With iOS 11 developer Beta 2 underway, coders around the globe are ever so excited to get down to building software that utilizes an array of new features that were announced at the WWDC 2017. Developer account holders have had only about three weeks to come up with iOS 11 apps, since the first beta launched, but we already have some exciting stuff in the AR category that really get us excited about ARKit’s potential.
Two recent posts on Twitter show videos of a measuring app that is bound to make you go “Whaaat?!”. At least we did. What really wows you are the smoothness and dynamics of the superimposition of elements, as well as the fact that no external hardware is involved in the whole ordeal.
One of the videos shows how you can use your smartphone’s camera to measure length by dropping pins on a surface and getting an astonishingly accurate measurement of the length between them, displayed as a floating 3D hologram. It’s kind of insane, if you think about it. The AR app also has no problem with shifting angles or distance to the objects you are measuring, and apparently adjusts itself to the right proportions of what the camera sees.
The second video is even cooler than the first and shows how you can set a starting point for measurement, and then just drag your phone along the surface you want to measure. The app generates a hologram of a measuring tape on your screen that starts running in a vector line along the surface, looking ridiculously real and accurate in its count of length.
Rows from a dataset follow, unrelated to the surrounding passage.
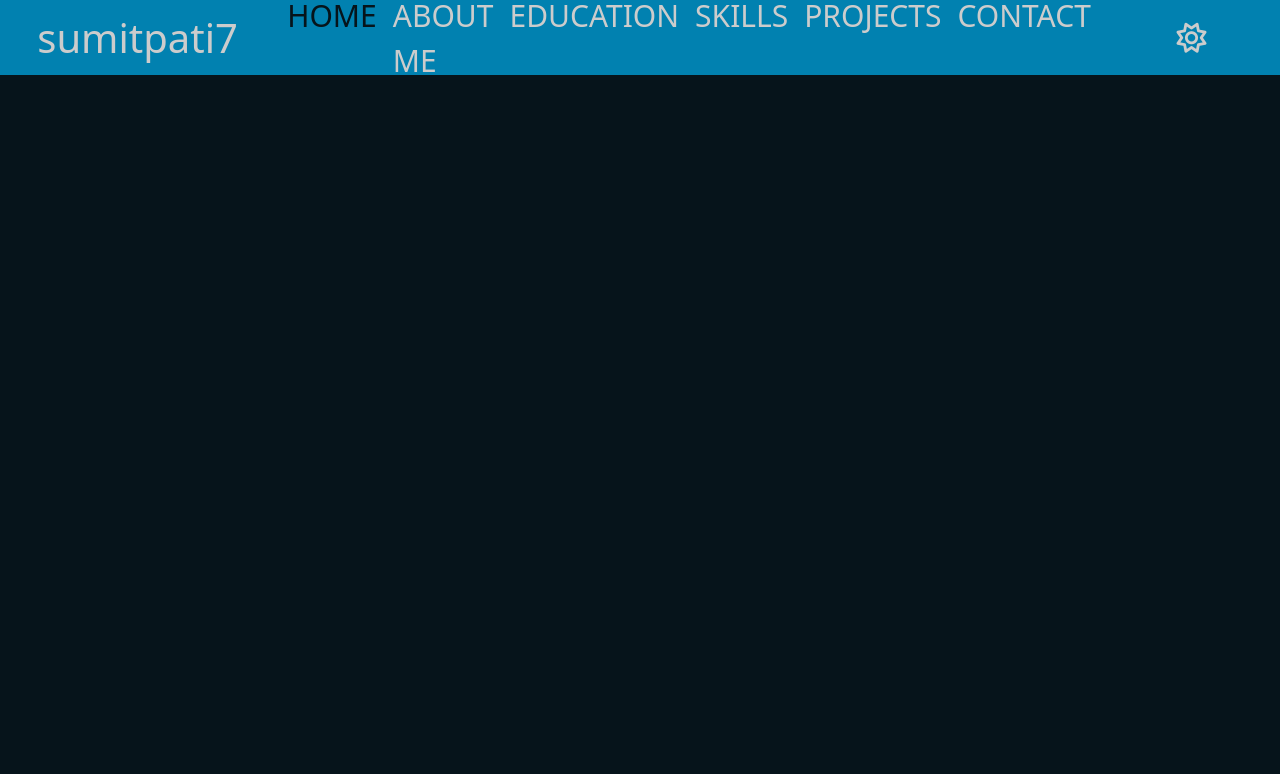
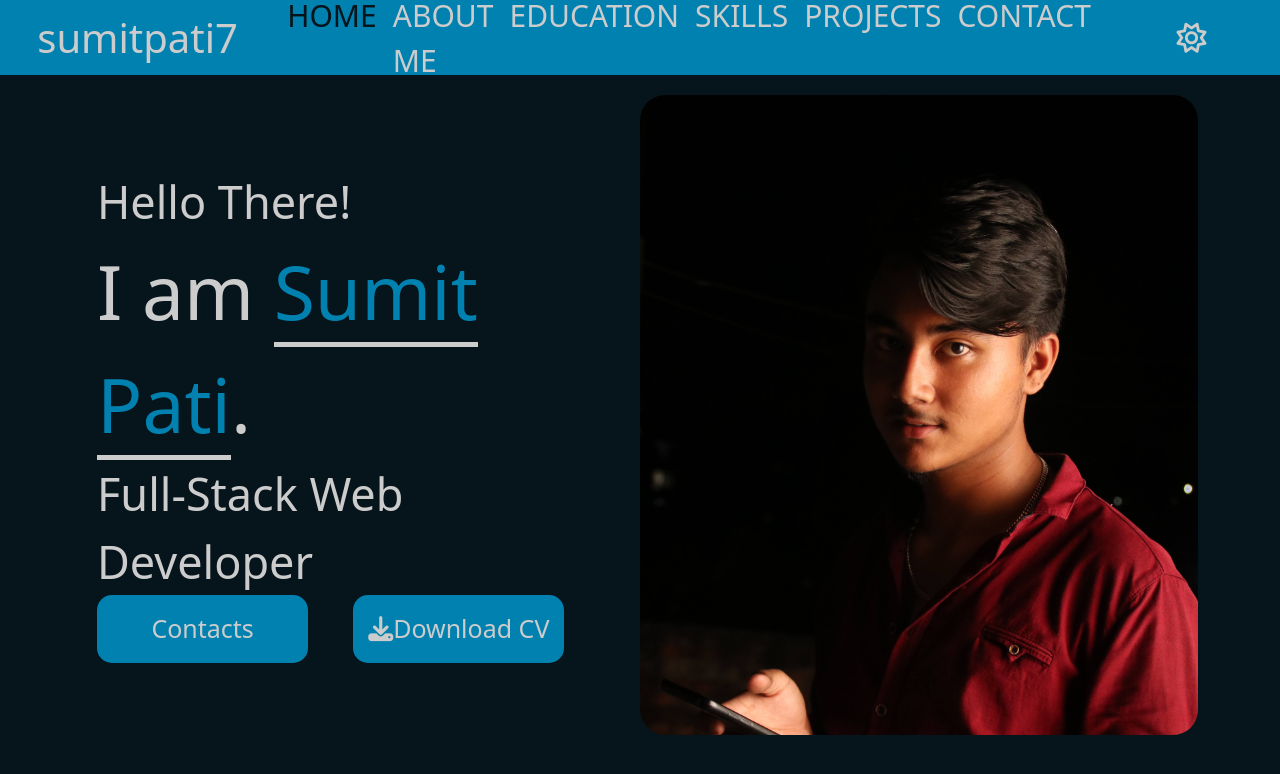
Before and after one commit to sumitpati7/sumitpati7.github.io, an Angular app: page / in a window 1280 px wide. Shown: the top 774 px of the page. Built offline with nearby package versions, Linux system fonts and the light colour scheme.

Commit message:
[FEAT] home page initial design

```diff
--- a/src/app/Components/header/header.component.css
+++ b/src/app/Components/header/header.component.css
@@ -1,6 +1,10 @@
 .navbar {
   height: 75px;
   background-color: #0181b0 !important;
+}
+
+.offcanvas {
+  background: rgba(0, 0, 0, 0.8);
 }
 
 .navbar-brand {
--- a/src/app/Components/header/header.component.html
+++ b/src/app/Components/header/header.component.html
@@ -23,7 +23,7 @@
         </h5>
         <button
           type="button"
-          class="btn-close"
+          class="btn-close btn-close-white"
           data-bs-dismiss="offcanvas"
           aria-label="Close"
         ></button>
--- /dev/null
+++ b/src/app/Components/home/home.component.css
@@ -0,0 +1,113 @@
+* {
+  color: #ccc;
+}
+
+.main-container {
+  padding-top: 25px;
+  display: flex;
+  justify-content: center;
+  align-items: center;
+  margin-top: 70px;
+}
+
+.main-container .container-fluid {
+  display: grid;
+  height: 90vh;
+  width: 100%;
+}
+
+.main-container .container-fluid .row {
+  height: 80vh;
+}
+
+.main-container .container-fluid .right {
+  /* float: right; */
+  height: 100%;
+  background: url("../../../assets/image/20200807221711_IMG_0779.JPG") no-repeat;
+  background-size: cover;
+  border-radius: 25px;
+}
+
+.main-container .container-fluid .left {
+  /* float: left; */
+  height: 100%;
+  font-size: 45px;
+  display: flex;
+  flex-direction: column;
+  justify-content: center;
+  padding: 15px;
+}
+
+.main-container .container-fluid .left .text {
+  font-weight: 500;
+}
+
+.main-container .container-fluid .left .intro {
+  font-size: 75px;
+  margin: 0;
+  padding: 0;
+}
+
+.main-container .container-fluid .left .intro .name {
+  font-weight: 500;
+  color: #0181b0;
+  border-bottom: #ccc 5px solid;
+  transition: all 0.6s ease-in-out;
+  cursor: pointer;
+}
+
+.main-container .container-fluid .left .intro .name:hover {
+  color: #ccc;
+  border-bottom: #0181b0 5px solid;
+}
+
+.main-container .container-fluid .left .text .job {
+  font-weight: 100;
+}
+
+.main-container .container-fluid .left .buttons {
+  display: flex;
+  gap: 45px;
+}
+
+.main-container .container-fluid .left .buttons button {
+  font-size: 25px;
+  border-radius: 15px;
+  background-color: #0181b0;
+  padding: 15px 10px;
+  border: none;
+  width: 40%;
+  display: inline;
+}
+
+.main-container .container-fluid .left .buttons button:hover {
+  background-color: transparent;
+  transition: all 0.3s ease-in-out;
+  border: 1px solid #0181b0;
+}
+
+@media screen and (max-width: 1084px) {
+  .main-container .container-fluid .right {
+    display: none;
+    width: 0;
+  }
+  .main-container .container-fluid .left {
+    width: 100%;
+    background-image: url("../../../assets/image/20200807221711_IMG_0779.JPG");
+    background-size: cover;
+    justify-content: end;
+    font-size: 25px;
+    border-radius: 25px;
+  }
+  .main-container .container-fluid .left .text .intro {
+    font-size: 40px;
+  }
+  .main-container .container-fluid .left .buttons button {
+    font-size: 16px;
+    padding: 5px;
+    height: 45px;
+  }
+  .main-container .container-fluid .row {
+    height: 85vh;
+  }
+}
--- /dev/null
+++ b/src/app/Components/home/home.component.html
@@ -0,0 +1,22 @@
+<div class="container main-container">
+  <div class="container-fluid">
+    <div class="row">
+      <div class="left col-12 col-sm-12 col-lg-6">
+        <div class="text">
+          Hello There! <br />
+          <span class="intro">
+            I am <span class="name">Sumit Pati</span>. <br />
+          </span>
+          <span class="job"> Full-Stack Web Developer </span>
+        </div>
+        <div class="buttons">
+          <button>Contacts</button>
+          <button onclick="window.open('file.doc')">
+            <i class="fa-solid fa-download"></i>Download CV
+          </button>
+        </div>
+      </div>
+      <div class="right col-0 col-sm-0 col-lg-6"></div>
+    </div>
+  </div>
+</div>
--- a/src/app/app.component.html
+++ b/src/app/app.component.html
@@ -1,3 +1,4 @@
 <header class="container-fluid m-0 p-0">
   <app-header></app-header>
 </header>
+<app-home></app-home>
--- a/src/app/app.module.ts
+++ b/src/app/app.module.ts
@@ -5,9 +5,10 @@ import { AppRoutingModule } from './app-routing.module';
 import { AppComponent } from './app.component';
 import { HeaderComponent } from './Components/header/header.component';
 import { IconDirective } from './Directives/icon/icon.directive';
+import { HomeComponent } from './Components/home/home.component';
 
 @NgModule({
-  declarations: [AppComponent, HeaderComponent, IconDirective],
+  declarations: [AppComponent, HeaderComponent, IconDirective, HomeComponent],
   imports: [BrowserModule, AppRoutingModule],
   providers: [],
   bootstrap: [AppComponent],
```
Also changed, not shown: src/app/Components/home/home.component.ts (added, +10 -0 lines), src/assets/image/20200807221711_IMG_0779.JPG (added).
— Made With ARKit (@madewithARKit) June 25, 2017
As Apple “changed the phone forever”, one would question whether such AR-enabled apps might initiate a whole new era of changing things forever, starting with simple objects, such as measuring tape.
Google’s Tango project, which is basically an AR platform that uses specific hardware gadgets to provide detailed AR-based feedback on your mobile device, also holds massive potential in the field. Tango obtains real-life measurements of your environment and lets you play around with virtual objects in your cam’s visual field, as if they were really there. However, the software is still somewhat glitchy and crashy, and lacks a sufficiently large enough pool of integrated apps.
In this regard, what we have seen in the iOS corner so far, and the lack of requirement for additional hardware, make us ponder on whether Apple’s ARKit won’t be the next big thing for the company’s customers. Even though we are still a few months away from iOS 11’s release, its Beta-developed features are already giving us too much to think and talk about.